▶ Task requirements
Omit all pictures. Reproduce exactly the lines from the first line of the records below through the line with "#Initial font size".

▶ Data
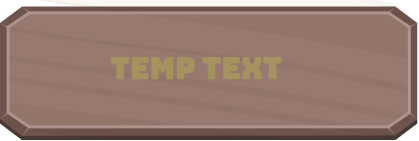
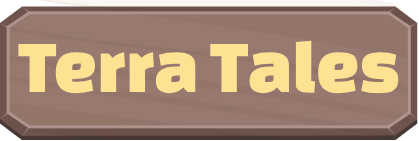
save - Zoom removed: no errors

Changed region(s): [[0.031, 0.2837, 0.9618, 0.6809]]

diff --git a/main.py b/main.py
@@ -27,43 +27,33 @@ def get_font(size): # Returns Press-Start-2P in the desired size
     return pygame.font.Font("assets/BungeeLayers-Outline.otf", size)
 
 def welcome_screen():
-    frame_rate = 15 #Fade frame rate control
-    font_size = 128 #Initial font size
+    frame_rate = 10 #Fade frame rate control
+    font_size = 128 #Font size
     alpha_rate = 4 #Rate of opacity increase
-    x=1 #Exponential constant
     font = pygame.font.Font(None, font_size)
     screen.fill((30,30,30))
-    orig_surf = font.render('Game Name', True, 'chartreuse4')
+    orig_surf = font.render('Terra Tales', True, 'chartreuse4')
     txt_surf = orig_surf.copy() #This surface is used to adjust the alpha of the txt_surf
     txt_surf_rect = txt_surf.get_rect(center=(SCREEN_WIDTH//2, SCREEN_HEIGHT//2))
     alpha_surf = pygame.Surface(txt_surf.get_size(), pygame.SRCALPHA)
     alpha = 0  #The current alpha value of the surface
 
-    while font_size<5800:
+    while alpha <255 :
         for event in pygame.event.get():
             if event.type == pygame.QUIT:
                 return
             
-        if alpha < 255:
-            #Reduce alpha each frame, but make sure it doesn't get below 0
-            alpha = min(alpha+alpha_rate, 255)
-            txt_surf = orig_surf.copy()  #Fill alpha_surf with this color to set its alpha value
-            alpha_surf.fill((255, 255, 255, alpha))
-            txt_surf.blit(alpha_surf, (0, 0), special_flags=pygame.BLEND_RGBA_MULT)
-            alpha_rate += 1
-            time.sleep(1/frame_rate)
-        else:
-            font_size += 16^x
-            font = pygame.font.Font(None, font_size)
-            txt_surf = font.render('Game Name', True, 'chartreuse4')
-            txt_surf_rect = txt_surf.get_rect(center=(SCREEN_WIDTH//2, SCREEN_HEIGHT//2))
-            x+=1
-            
+        #Reduce alpha each frame, but make sure it doesn't get below 0
+        alpha = min(alpha+alpha_rate, 255)
+        txt_surf = orig_surf.copy()  #Fill alpha_surf with this color to set its alpha value
+        alpha_surf.fill((255, 255, 255, alpha))
+        txt_surf.blit(alpha_surf, (0, 0), special_flags=pygame.BLEND_RGBA_MULT)
+        alpha_rate += 1
+        time.sleep(1/frame_rate)
 
         screen.fill((30,30,30))
         screen.blit(txt_surf, txt_surf_rect)
         pygame.display.flip()
-        clock.tick(30)
 
     user_auth_menu()
 
@@ -102,8 +92,19 @@ def user_auth_menu():
         pygame.display.update()
 
 def registration_menu():
-    time.sleep(5)
-    pygame.quit()
+    while True:
+        screen.blit(login_bg, (0, 0))
+        screen.blit(name_back, (200,40))
+
+
+
+        for event in pygame.event.get():
+            if event.type == pygame.QUIT:
+                pygame.quit()
+                sys.exit()
+            
+  
+        pygame.display.update()
 
 def login_menu():
     time.sleep(0.1)

diff --git a/text_box.py b/text_box.py
@@ -1,0 +1,3 @@
+class text_box():
+    def __init__(self):
+        pass
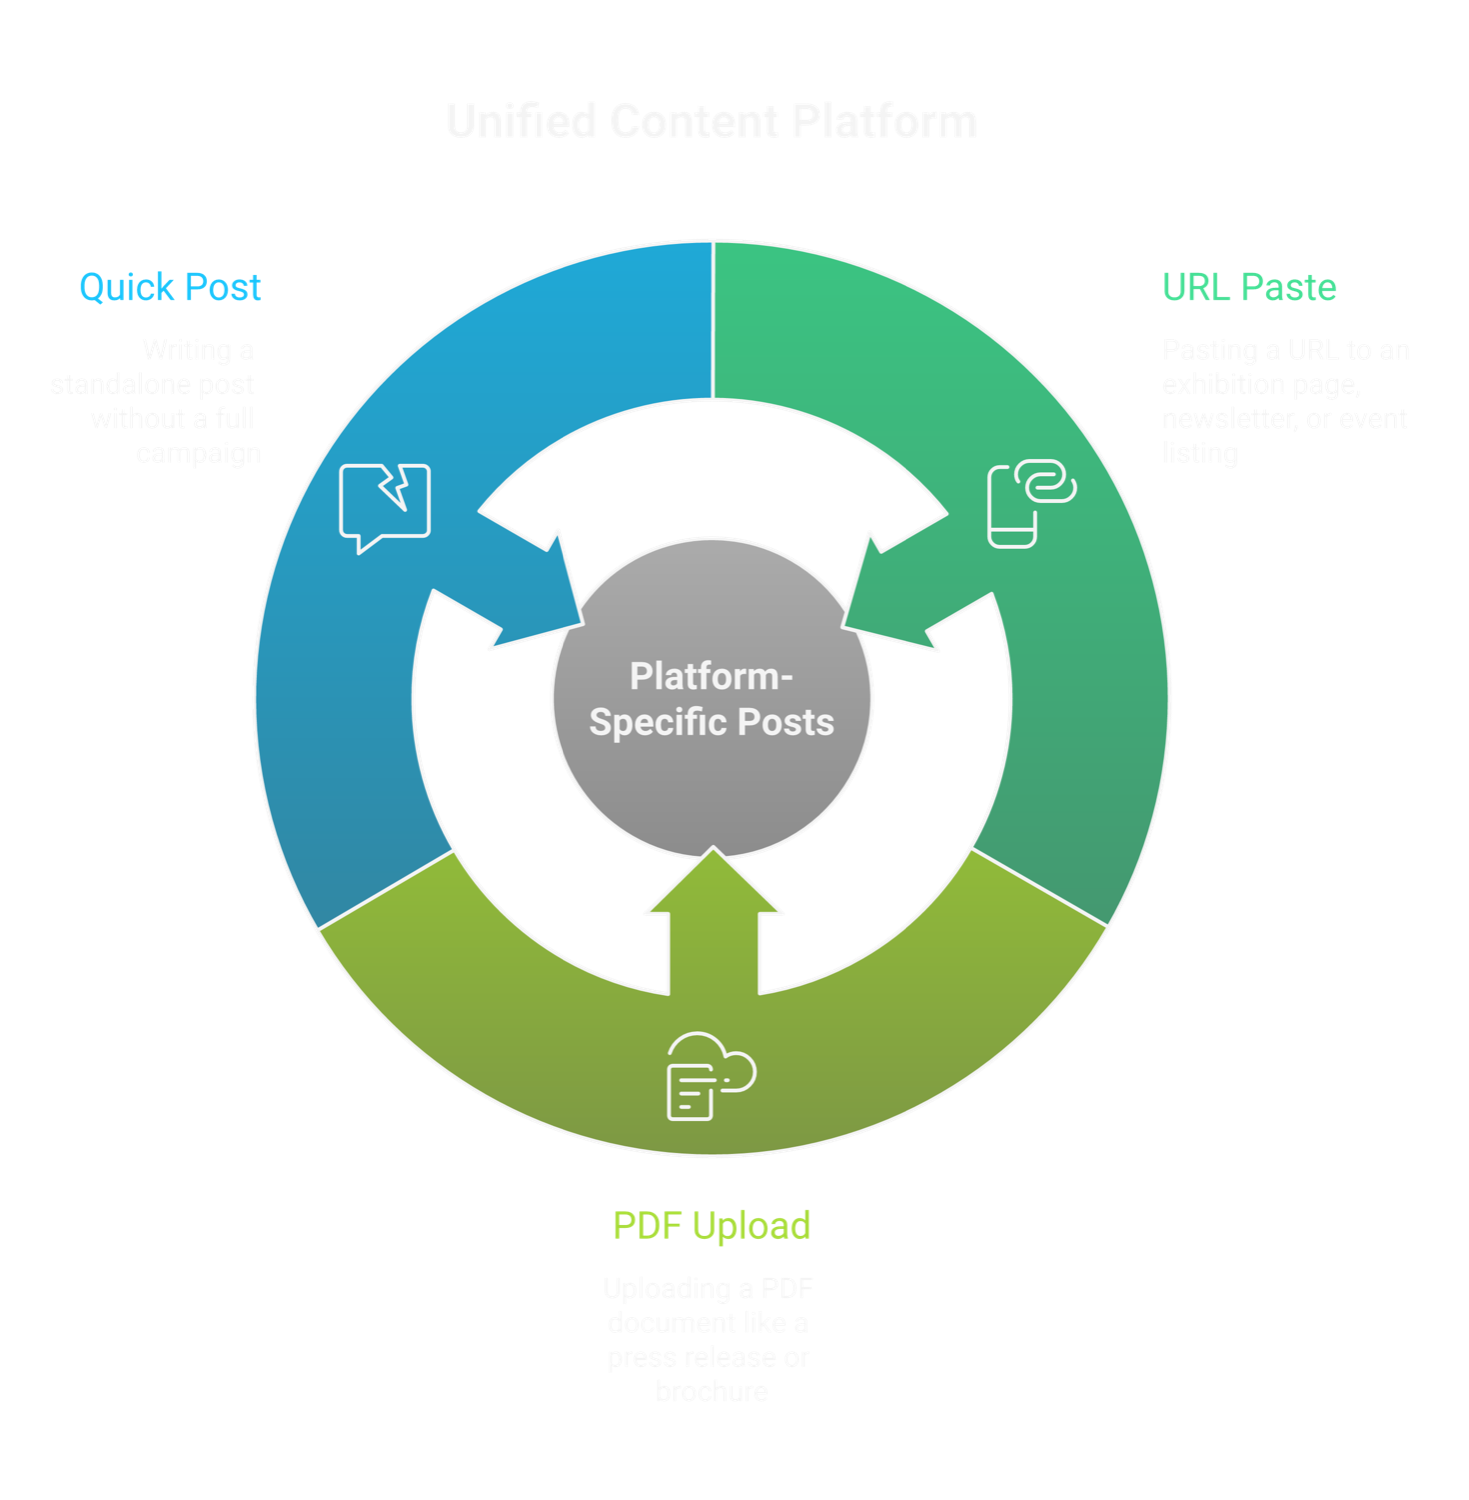
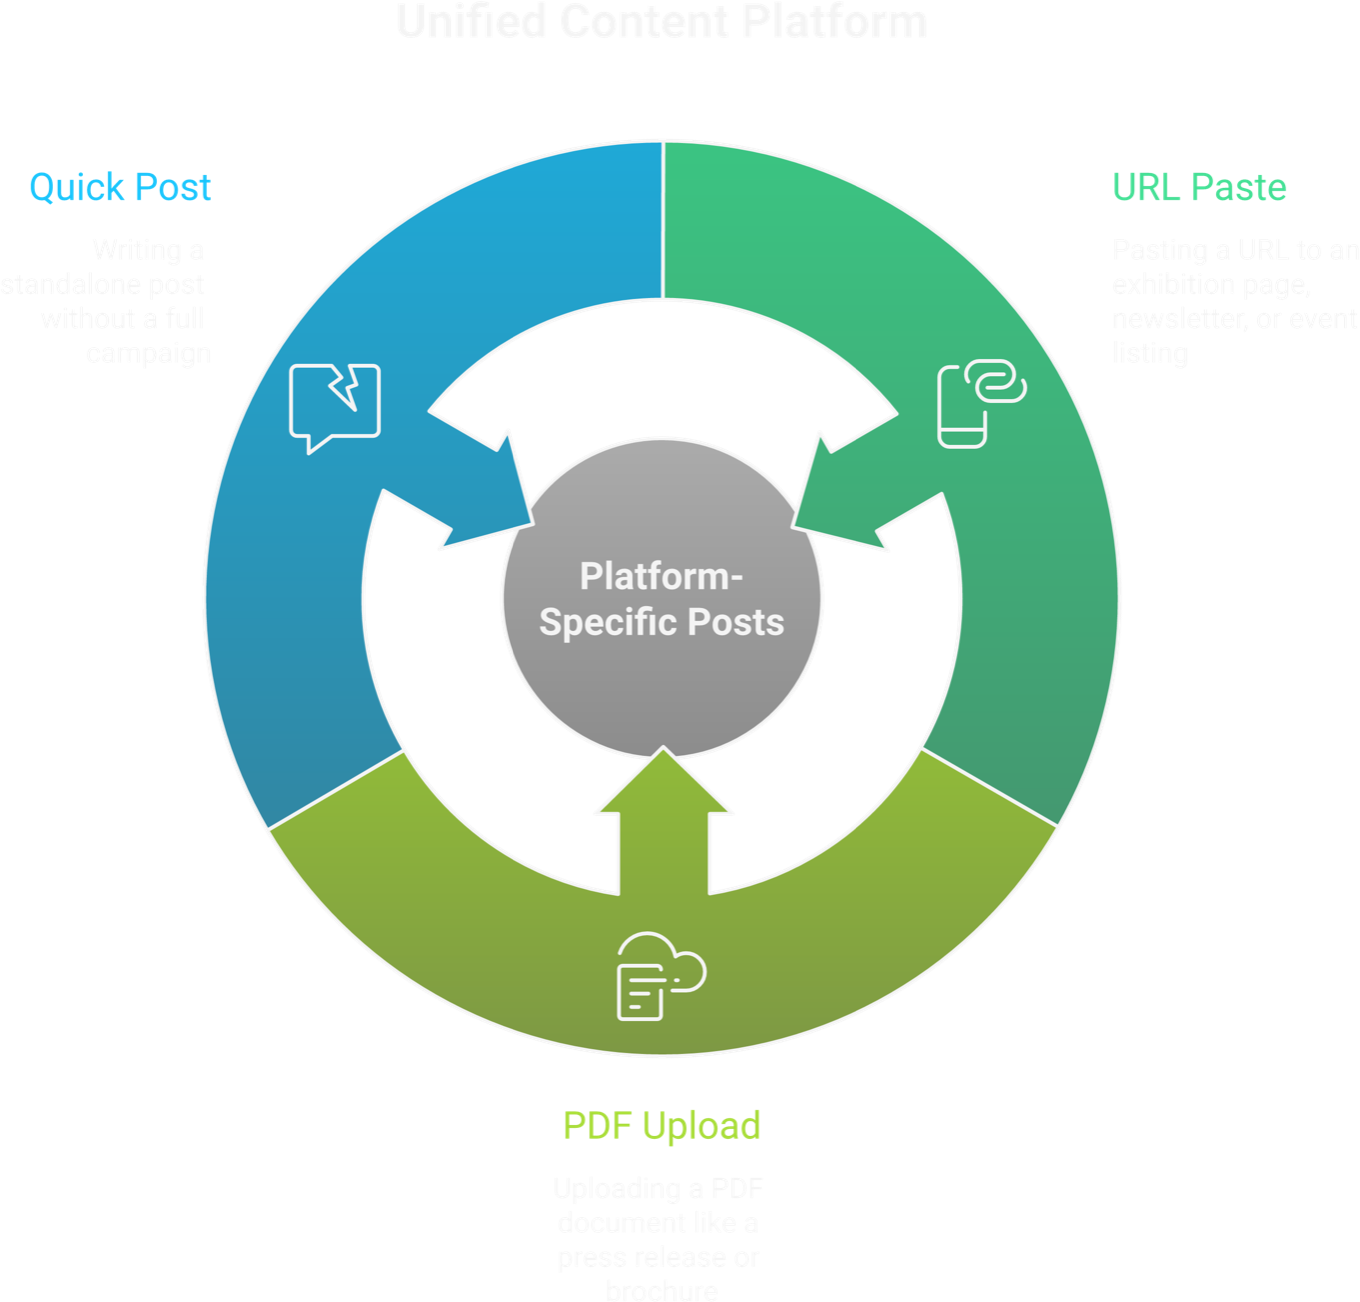
features: keep the screenshot carousels rotating, and say they are steppable
Four things, all in the carousels.

Pausing on hover looked like a courtesy and behaved like a freeze. The
carousel occupies the right half of the hero, which is where a cursor rests
after you scroll, so it stopped on slide one with nothing on screen to
explain why. Measured against production: zero advances in twelve seconds
with the pointer simply parked there.

The first slide was also hardcoded to 2000ms against every other slide's
4000ms, so it read as a flash rather than a slide. Now uniform, measured at
3.99 / 3.98 / 4.00 / 4.00.

Removing the hover pause exposed a latent bug it had been masking. The
lightbox renders from the same activeIndex the autoplay mutates, and your
cursor is always over the carousel when you click to open it, so hover-pause
was the only thing stopping the picture swapping four seconds later.
Rotation now pauses explicitly while the lightbox is open.

Adds quiet chevrons and edge scrims to both image carousels, shared as one
component so the two cannot drift. The dots said how many slides there were
and nothing said you could step through them. The scrims are not decoration:
the screenshots run from near-black app UI to a pale white diagram, and a
bare chevron disappears against half of them.

Also trims the transparent border off the lead diagram. Worth a little (53%
to 57% of the frame width) and not the fix. The diagram is square and the
frame is 16:10, so object-contain fits it to the height either way.
[…]

diff --git a/src/components/features/FeatureDetailTemplate.tsx b/src/components/features/FeatureDetailTemplate.tsx
@@ -7,6 +7,7 @@ import { Button } from '@/components/ui/Button';
 import { EarlyAccessButton } from '@/components/ui/EarlyAccessButton';
 import { Container } from '@/components/ui/Container';
 import { ImageLightbox } from '@/components/ui/ImageLightbox';
+import { CarouselArrows } from '@/components/ui/CarouselArrows';
 import { HorizontalTimeline } from '@/components/ui/HorizontalTimeline';
 import { CampaignTypeGrid } from '@/components/features/CampaignTypeGrid';
 import { CheckCircle } from 'lucide-react';
@@ -34,22 +35,29 @@ function ScreenshotCarousel({
     }
   }, [isInView]);
 
+  // Every slide gets the same dwell time. The first one used to get 2000ms
+  // against everyone else's 4000ms, which read as a flash rather than a slide.
   useEffect(() => {
     if (screenshots.length <= 1 || isPaused || !isInView) return;
-    const delay = activeIndex === 0 ? 2000 : 4000;
     const timeout = setTimeout(() => {
       setActiveIndex((prev) => (prev + 1) % screenshots.length);
-    }, delay);
+    }, 4000);
     return () => clearTimeout(timeout);
     // eslint-disable-next-line react-hooks/exhaustive-deps
   }, [screenshots.length, isPaused, isInView, activeIndex]);
 
+  // Only the lightbox pauses rotation. Pausing on hover looked reasonable and
+  // wasn't: the carousel occupies the right half of the hero, which is exactly
+  // where a resting cursor sits, so the whole thing silently froze on slide one
+  // with nothing on screen to explain why.
+  useEffect(() => {
+    setIsPaused(lightboxOpen);
+  }, [lightboxOpen]);
+
   return (
     <div
       ref={ref}
-      className="relative overflow-hidden rounded-2xl bg-navy-800 shadow-2xl ring-1 ring-white/[0.08]"
-      onMouseEnter={() => setIsPaused(true)}
-      onMouseLeave={() => setIsPaused(false)}
+      className="group relative overflow-hidden rounded-2xl bg-navy-800 shadow-2xl ring-1 ring-white/[0.08]"
     >
       <div
         className="relative aspect-[16/10] cursor-pointer p-6"
@@ -76,6 +84,13 @@ function ScreenshotCarousel({
             />
           </motion.div>
         </AnimatePresence>
+
+        {screenshots.length > 1 && (
+          <CarouselArrows
+            onPrev={() => setActiveIndex((prev) => (prev - 1 + screenshots.length) % screenshots.length)}
+            onNext={() => setActiveIndex((prev) => (prev + 1) % screenshots.length)}
+          />
+        )}
       </div>
 
       {(screenshots[activeIndex].caption || screenshots.length > 1) && (

diff --git a/src/components/ui/CarouselArrows.tsx b/src/components/ui/CarouselArrows.tsx
@@ -1,0 +1,56 @@
+'use client';
+
+import { ChevronLeft, ChevronRight } from 'lucide-react';
+
+/**
+ * Affordance arrows for the image carousels. Deliberately quiet: the dots below
+ * already say how many slides there are, so these only need to say that the
+ * thing is steppable at all.
+ *
+ * Two parts. The edge scrims give the chevrons something to sit on, because the
+ * screenshots behind them run from near-black UI to pale white diagrams and a
+ * bare chevron disappears against half of them. The chevrons themselves rest at
+ * a low opacity and come up on hover of the whole carousel, so they read as a
+ * hint rather than as chrome.
+ *
+ * Renders nothing for a single image. Both handlers stopPropagation because the
+ * frame underneath opens the lightbox on click.
+ */
+export function CarouselArrows({
+  onPrev,
+  onNext,
+}: {
+  onPrev: () => void;
+  onNext: () => void;
+}) {
+  return (
+    <>
+      <div className="pointer-events-none absolute inset-y-0 left-0 w-20 bg-gradient-to-r from-black/25 via-black/10 to-transparent opacity-70 transition-opacity duration-300 group-hover:opacity-100" />
+      <div className="pointer-events-none absolute inset-y-0 right-0 w-20 bg-gradient-to-l from-black/25 via-black/10 to-transparent opacity-70 transition-opacity duration-300 group-hover:opacity-100" />
+
+      <button
+        type="button"
+        onClick={(e) => {
+          e.stopPropagation();
+          onPrev();
+        }}
+        aria-label="Previous image"
+        className="absolute left-1 top-1/2 -translate-y-1/2 rounded-full p-2 text-white/40 transition duration-300 hover:bg-white/10 group-hover:text-white/80 focus-visible:outline-2 focus-visible:outline-offset-2 focus-visible:outline-primary-400"
+      >
+        <ChevronLeft className="h-5 w-5" />
+      </button>
+
+      <button
+        type="button"
+        onClick={(e) => {
+          e.stopPropagation();
+          onNext();
+        }}
+        aria-label="Next image"
+        className="absolute right-1 top-1/2 -translate-y-1/2 rounded-full p-2 text-white/40 transition duration-300 hover:bg-white/10 group-hover:text-white/80 focus-visible:outline-2 focus-visible:outline-offset-2 focus-visible:outline-primary-400"
+      >
+        <ChevronRight className="h-5 w-5" />
+      </button>
+    </>
+  );
+}

diff --git a/src/components/home/FeatureShowcase.tsx b/src/components/home/FeatureShowcase.tsx
@@ -6,6 +6,7 @@ import { motion, AnimatePresence, useInView } from 'framer-motion';
 import { Button } from '@/components/ui/Button';
 import { Container } from '@/components/ui/Container';
 import { ImageLightbox } from '@/components/ui/ImageLightbox';
+import { CarouselArrows } from '@/components/ui/CarouselArrows';
 import type { FeatureDefinition } from '@/config/tools';
 
 function ImageCarousel({ images, alt }: { images: { src: string; caption?: string }[]; alt: string }) {
@@ -28,7 +29,7 @@ function ImageCarousel({ images, alt }: { images: { src: string; caption?: strin
   return (
     <div
       ref={ref}
-      className="relative overflow-hidden rounded-2xl bg-navy-800 shadow-2xl ring-1 ring-white/[0.08]"
+      className="group relative overflow-hidden rounded-2xl bg-navy-800 shadow-2xl ring-1 ring-white/[0.08]"
     >
       <div
         className="relative aspect-[16/10] cursor-pointer p-6"
@@ -55,6 +56,13 @@ function ImageCarousel({ images, alt }: { images: { src: string; caption?: strin
             />
           </motion.div>
         </AnimatePresence>
+
+        {images.length > 1 && (
+          <CarouselArrows
+            onPrev={() => setActiveIndex((safeIndex - 1 + images.length) % images.length)}
+            onNext={() => setActiveIndex((safeIndex + 1) % images.length)}
+          />
+        )}
       </div>
 
       {(images[safeIndex].caption || images.length > 1) && (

▶ Response for this exercise
save - Zoom removed: no errors

Changed region(s): [[0.031, 0.2837, 0.9618, 0.6809]]

diff --git a/main.py b/main.py
@@ -27,43 +27,33 @@ def get_font(size): # Returns Press-Start-2P in the desired size
     return pygame.font.Font("assets/BungeeLayers-Outline.otf", size)
 
 def welcome_screen():
-    frame_rate = 15 #Fade frame rate control
-    font_size = 128 #Initial font size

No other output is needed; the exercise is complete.